START Supplied information

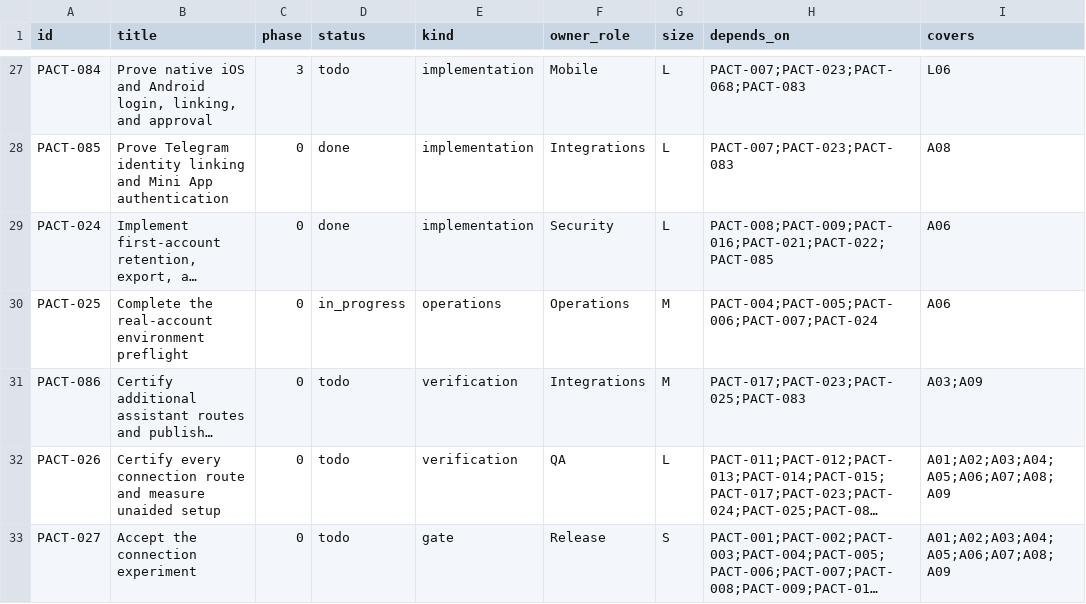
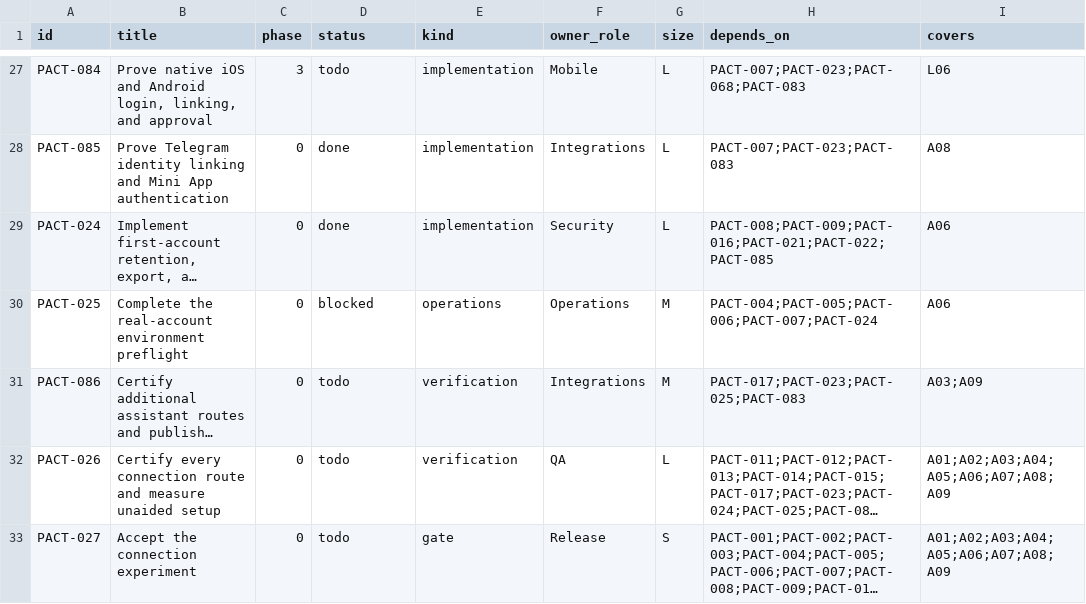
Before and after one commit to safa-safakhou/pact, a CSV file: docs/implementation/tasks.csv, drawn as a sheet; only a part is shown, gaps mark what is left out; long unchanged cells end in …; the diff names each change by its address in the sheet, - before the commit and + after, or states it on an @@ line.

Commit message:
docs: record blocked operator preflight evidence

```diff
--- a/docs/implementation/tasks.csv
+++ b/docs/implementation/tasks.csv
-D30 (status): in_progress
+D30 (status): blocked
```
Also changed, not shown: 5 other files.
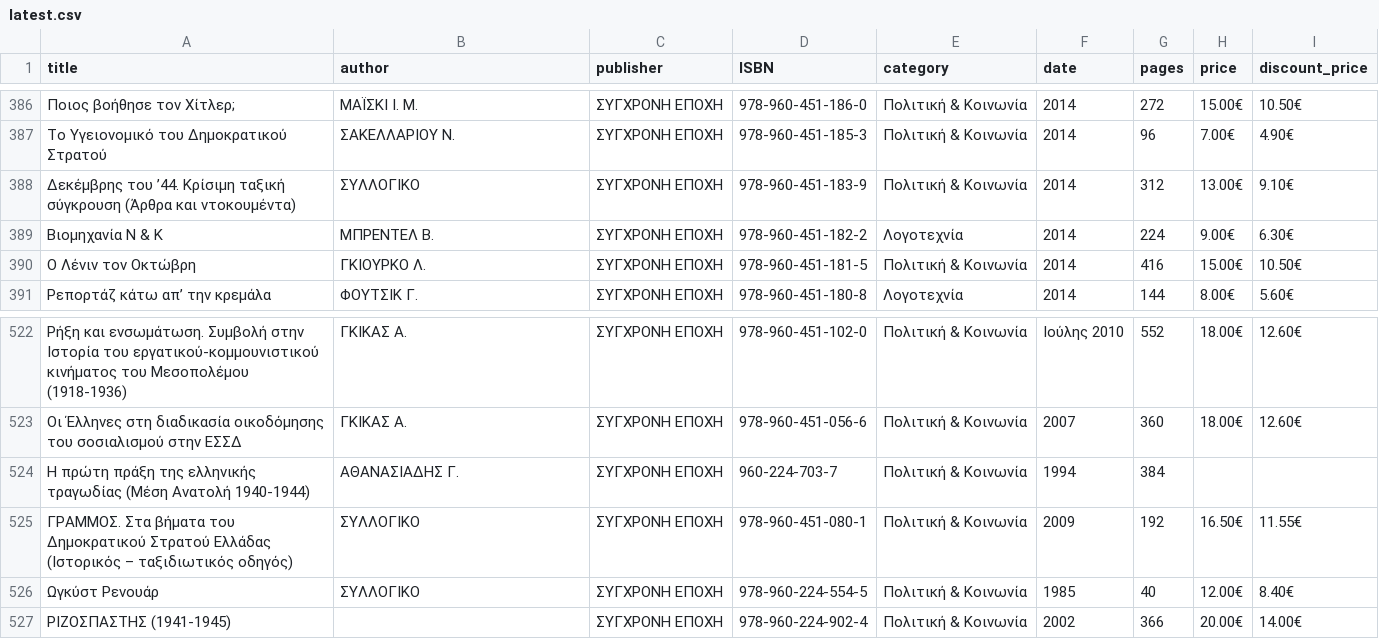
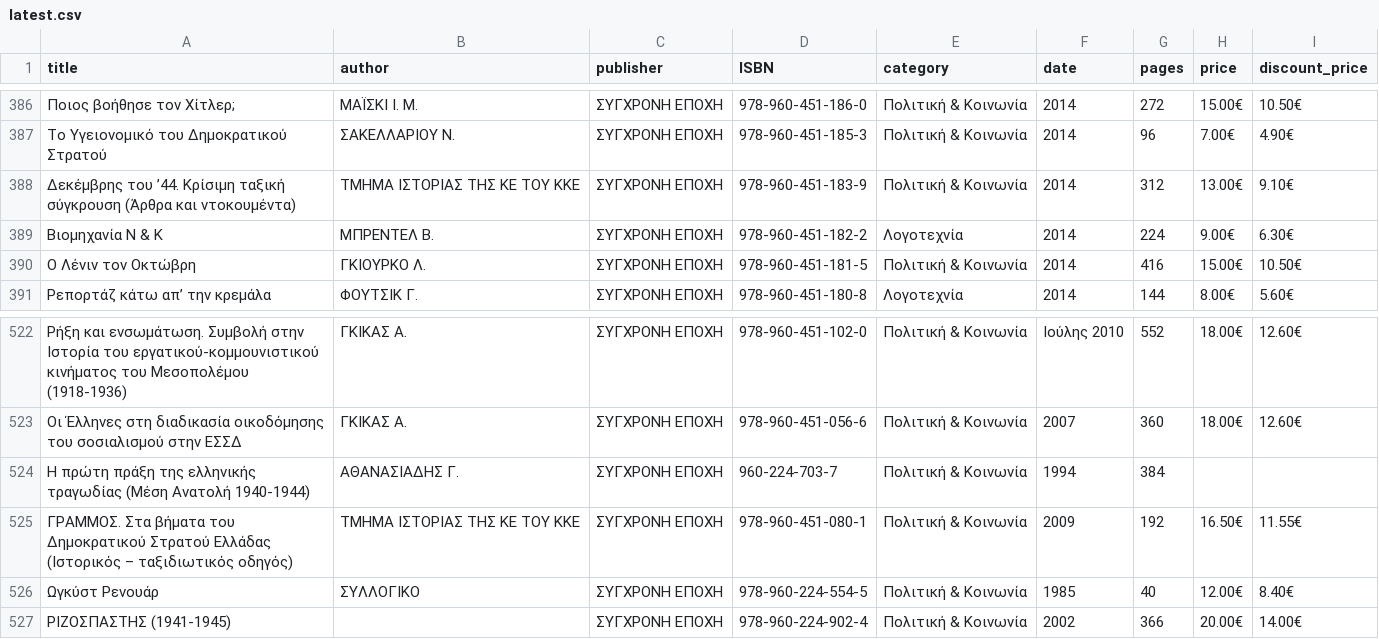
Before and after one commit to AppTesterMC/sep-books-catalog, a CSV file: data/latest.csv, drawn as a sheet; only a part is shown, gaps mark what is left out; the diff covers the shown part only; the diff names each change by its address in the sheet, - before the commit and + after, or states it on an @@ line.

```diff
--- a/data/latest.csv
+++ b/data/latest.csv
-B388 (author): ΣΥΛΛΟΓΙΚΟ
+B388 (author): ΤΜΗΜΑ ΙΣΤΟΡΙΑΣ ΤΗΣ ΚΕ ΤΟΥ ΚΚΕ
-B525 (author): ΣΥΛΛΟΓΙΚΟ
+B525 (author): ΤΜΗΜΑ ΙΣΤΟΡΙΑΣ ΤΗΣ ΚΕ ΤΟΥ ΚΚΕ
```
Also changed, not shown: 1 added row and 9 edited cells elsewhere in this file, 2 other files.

END Supplied information

Everything in the records above should come back word for word, except the pictures.

Before and after one commit to safa-safakhou/pact, a CSV file: docs/implementation/tasks.csv, drawn as a sheet; only a part is shown, gaps mark what is left out; long unchanged cells end in …; the diff names each change by its address in the sheet, - before the commit and + after, or states it on an @@ line.

Commit message:
docs: record blocked operator preflight evidence

```diff
--- a/docs/implementation/tasks.csv
+++ b/docs/implementation/tasks.csv
-D30 (status): in_progress
+D30 (status): blocked
```
Also changed, not shown: 5 other files.
Before and after one commit to AppTesterMC/sep-books-catalog, a CSV file: data/latest.csv, drawn as a sheet; only a part is shown, gaps mark what is left out; the diff covers the shown part only; the diff names each change by its address in the sheet, - before the commit and + after, or states it on an @@ line.

```diff
--- a/data/latest.csv
+++ b/data/latest.csv
-B388 (author): ΣΥΛΛΟΓΙΚΟ
+B388 (author): ΤΜΗΜΑ ΙΣΤΟΡΙΑΣ ΤΗΣ ΚΕ ΤΟΥ ΚΚΕ
-B525 (author): ΣΥΛΛΟΓΙΚΟ
+B525 (author): ΤΜΗΜΑ ΙΣΤΟΡΙΑΣ ΤΗΣ ΚΕ ΤΟΥ ΚΚΕ
```
Also changed, not shown: 1 added row and 9 edited cells elsewhere in this file, 2 other files.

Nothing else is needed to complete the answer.